TASK: Leave the images aside and output every entry exactly.

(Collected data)
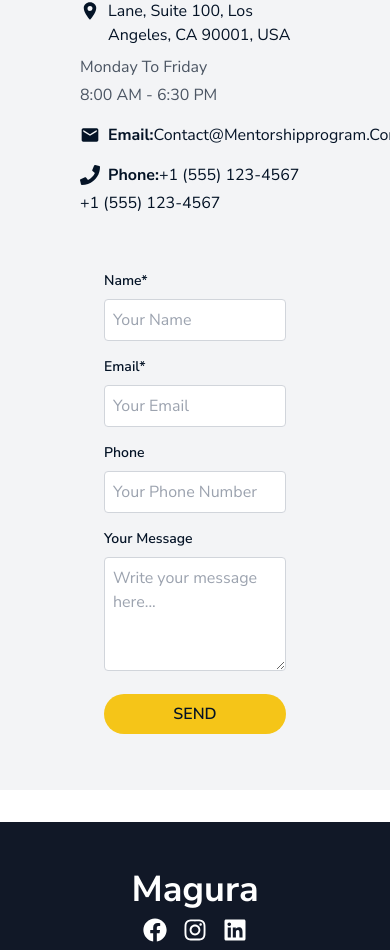
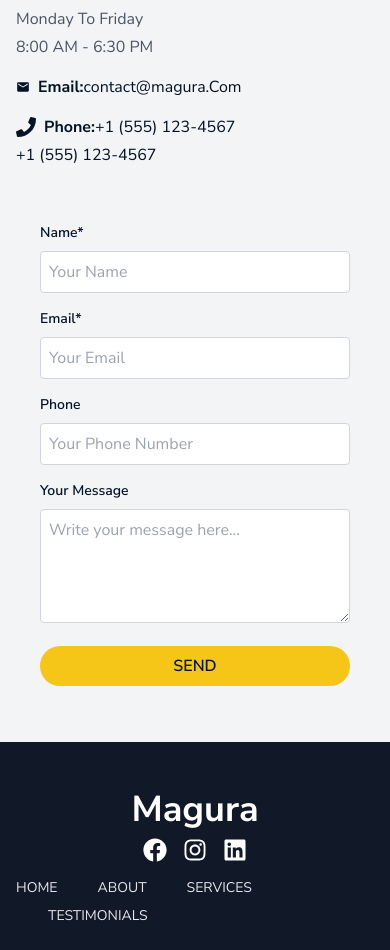
Before and after one commit to mahmudhasan-web/dajmagura-frontEnd, a Next.js app: page / in a window 390 px wide. Shown: the part 2359-3309 px from the top of the page. Built offline with nearby package versions, Linux system fonts and the light colour scheme.

Commit message:
project rest in peach

```diff
--- a/src/components/ContactUs/ContactUs.tsx
+++ b/src/components/ContactUs/ContactUs.tsx
@@ -6,8 +6,8 @@ import Button from '../shared/Button/Button';
 
 const ContactUs = () => {
   return (
-    <div className='section-gap'>
-      <div className="flex flex-col md:flex-row items-center justify-around py-8 px-20 bg-gray-100 ">
+    <div className='section-gap bg-gray-100 container'>
+      <div className="flex flex-col md:flex-row items-center justify-around py-8  lg:px-20 ">
         {/* Contact Info Section */}
         <div className="w-full md:w-1/3 mb-8 md:mb-0">
           <h2 className="text-2xl font-bold mb-4">Contact Us</h2>
@@ -26,8 +26,8 @@ const ContactUs = () => {
           </div>
           <div className="mb-4">
             <p className="flex items-center">
-              <span className="text-xl mr-2"><MdEmail /></span>
-              <strong>Email:</strong> Contact@Mentorshipprogram.Com
+              <span className="text-sm sm:text-xl mr-2"><MdEmail /></span>
+              <strong>Email:</strong> contact@magura.Com
             </p>
           </div>
           <div>
--- a/src/components/Footer/Footer.tsx
+++ b/src/components/Footer/Footer.tsx
@@ -4,7 +4,7 @@ import { FaFacebook, FaInstagram, FaLinkedin } from 'react-icons/fa';
 
 const Footer = () => {
   return (
-    <div className='section-gap'>
+    <div className=''>
       <footer className="bg-gray-900 text-white py-12">
         <div className="container mx-auto flex flex-col md:flex-row justify-between items-center">
           {/* Logo and Social Icons */}
@@ -28,7 +28,7 @@ const Footer = () => {
 
           {/* Rights Section */}
           <div className="text-sm text-gray-200 space-y-6">
-            <ul className="flex space-x-8 text-sm font-medium mb-4 md:mb-0">
+            <ul className="flex flex-wrap gap-2 space-x-8 text-sm font-medium mb-4 md:mb-0">
               <li>
                 <Link href="/" className="hover:text-gray-400">
                   HOME
--- a/src/components/our-services/OurServices.tsx
+++ b/src/components/our-services/OurServices.tsx
@@ -13,10 +13,9 @@ import ContactService from "./ContactService";
 
 const OurServices = () => {
   return (
-    <div className="container">
     <ParallaxProvider>
+      <PageHeader title="Our Services" backgroundImage={servicesBg.src} />
       <PropertyManagement />
-        <PageHeader title="Our Services" backgroundImage={servicesBg.src} />
       <ContactService />
       <FeaturesSection title="Why Choose Us" features={whychooseUs} />
       <ParallaxCta
@@ -27,7 +26,6 @@ const OurServices = () => {
         title="Contact us today to schedule a consultation and unlock your property's full potential!"
       />
     </ParallaxProvider>
-    </div>
   );
 };
 
--- a/src/components/our-services/PropertyManagement.tsx
+++ b/src/components/our-services/PropertyManagement.tsx
@@ -44,18 +44,19 @@ const PropertyManagement = () => {
               alt={item.title}
               width={200}
               height={200}
-              className="object-cover max-w-[500px] aspect-square w-full mx-auto transition-transform duration-1000"
+              className="object-cover w-[250px] sm:w-[300px] md:w-[500px] aspect-square mx-auto transition-transform duration-1000"
               sizes="(max-width: 300px) 100vw, 50vw"
             />
+
             <div className="absolute group-hover:h-full transition-all bottom-0 left-0 w-full h-[180px] bg-gradient-to-t from-[#041326] text-[#fefffc] flex group-hover:items-center justify-center flex-col group-hover:flex-row to-black/0">
-              <div className="group-hover:opacity-0 absolute bottom-8 left-5 font-bold text-3xl lg:text-4xl font-lora">
+              <div className="group-hover:opacity-0 absolute bottom-8 left-5 font-bold text-2xl sm:text-3xl lg:text-4xl font-lora">
                 {item.title}
               </div>
               <div className="text-center opacity-0 group-hover:opacity-100 px-4">
-                <div className="group-hover:opacity-100 opacity-0 font-bold  text-3xl lg:text-4xl font-lora">
+                <div className="group-hover:opacity-100 opacity-0 font-bold text-2xl sm:text-3xl lg:text-4xl font-lora">
                   {item.title}
                 </div>
-                <p className="text-2xl mt-4">{item.header}</p>
+                <p className="text-xl md:text-2xl mt-4">{item.header}</p>
               </div>
             </div>
           </div>
```
Lines whose indentation alone changed are shown as unchanged.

EXERCISE RESPONSE:
Before and after one commit to mahmudhasan-web/dajmagura-frontEnd, a Next.js app: page / in a window 390 px wide. Shown: the part 2359-3309 px from the top of the page. Built offline with nearby package versions, Linux system fonts and the light colour scheme.

Commit message:
project rest in peach

```diff
--- a/src/components/ContactUs/ContactUs.tsx
+++ b/src/components/ContactUs/ContactUs.tsx
@@ -6,8 +6,8 @@ import Button from '../shared/Button/Button';
 
 const ContactUs = () => {
   return (
-    <div className='section-gap'>
-      <div className="flex flex-col md:flex-row items-center justify-around py-8 px-20 bg-gray-100 ">
+    <div className='section-gap bg-gray-100 container'>
+      <div className="flex flex-col md:flex-row items-center justify-around py-8  lg:px-20 ">
         {/* Contact Info Section */}
         <div className="w-full md:w-1/3 mb-8 md:mb-0">
           <h2 className="text-2xl font-bold mb-4">Contact Us</h2>
@@ -26,8 +26,8 @@ const ContactUs = () => {
           </div>
           <div className="mb-4">
             <p className="flex items-center">
-              <span className="text-xl mr-2"><MdEmail /></span>
-              <strong>Email:</strong> Contact@Mentorshipprogram.Com
+              <span className="text-sm sm:text-xl mr-2"><MdEmail /></span>
+              <strong>Email:</strong> contact@magura.Com
             </p>
           </div>
           <div>
--- a/src/components/Footer/Footer.tsx
+++ b/src/components/Footer/Footer.tsx
@@ -4,7 +4,7 @@ import { FaFacebook, FaInstagram, FaLinkedin } from 'react-icons/fa';
 
 const Footer = () => {
   return (
-    <div className='section-gap'>
+    <div className=''>
       <footer className="bg-gray-900 text-white py-12">
         <div className="container mx-auto flex flex-col md:flex-row justify-between items-center">
           {/* Logo and Social Icons */}
@@ -28,7 +28,7 @@ const Footer = () => {
 
           {/* Rights Section */}
           <div className="text-sm text-gray-200 space-y-6">
-            <ul className="flex space-x-8 text-sm font-medium mb-4 md:mb-0">
+            <ul className="flex flex-wrap gap-2 space-x-8 text-sm font-medium mb-4 md:mb-0">
               <li>
                 <Link href="/" className="hover:text-gray-400">
                   HOME
--- a/src/components/our-services/OurServices.tsx
+++ b/src/components/our-services/OurServices.tsx
@@ -13,10 +13,9 @@ import ContactService from "./ContactService";
 
 const OurServices = () => {
   return (
-    <div className="container">
     <ParallaxProvider>
+      <PageHeader title="Our Services" backgroundImage={servicesBg.src} />
       <PropertyManagement />
-        <PageHeader title="Our Services" backgroundImage={servicesBg.src} />
       <ContactService />
       <FeaturesSection title="Why Choose Us" features={whychooseUs} />
       <ParallaxCta
@@ -27,7 +26,6 @@ const OurServices = () => {
         title="Contact us today to schedule a consultation and unlock your property's full potential!"
       />
     </ParallaxProvider>
-    </div>
   );
 };
 
--- a/src/components/our-services/PropertyManagement.tsx
+++ b/src/components/our-services/PropertyManagement.tsx
@@ -44,18 +44,19 @@ const PropertyManagement = () => {
               alt={item.title}
               width={200}
               height={200}
-              className="object-cover max-w-[500px] aspect-square w-full mx-auto transition-transform duration-1000"
+              className="object-cover w-[250px] sm:w-[300px] md:w-[500px] aspect-square mx-auto transition-transform duration-1000"
               sizes="(max-width: 300px) 100vw, 50vw"
             />
+
             <div className="absolute group-hover:h-full transition-all bottom-0 left-0 w-full h-[180px] bg-gradient-to-t from-[#041326] text-[#fefffc] flex group-hover:items-center justify-center flex-col group-hover:flex-row to-black/0">
-              <div className="group-hover:opacity-0 absolute bottom-8 left-5 font-bold text-3xl lg:text-4xl font-lora">
+              <div className="group-hover:opacity-0 absolute bottom-8 left-5 font-bold text-2xl sm:text-3xl lg:text-4xl font-lora">
                 {item.title}
               </div>
               <div className="text-center opacity-0 group-hover:opacity-100 px-4">
-                <div className="group-hover:opacity-100 opacity-0 font-bold  text-3xl lg:text-4xl font-lora">
+                <div className="group-hover:opacity-100 opacity-0 font-bold text-2xl sm:text-3xl lg:text-4xl font-lora">
                   {item.title}
                 </div>
-                <p className="text-2xl mt-4">{item.header}</p>
+                <p className="text-xl md:text-2xl mt-4">{item.header}</p>
               </div>
             </div>
           </div>
```
Lines whose indentation alone changed are shown as unchanged.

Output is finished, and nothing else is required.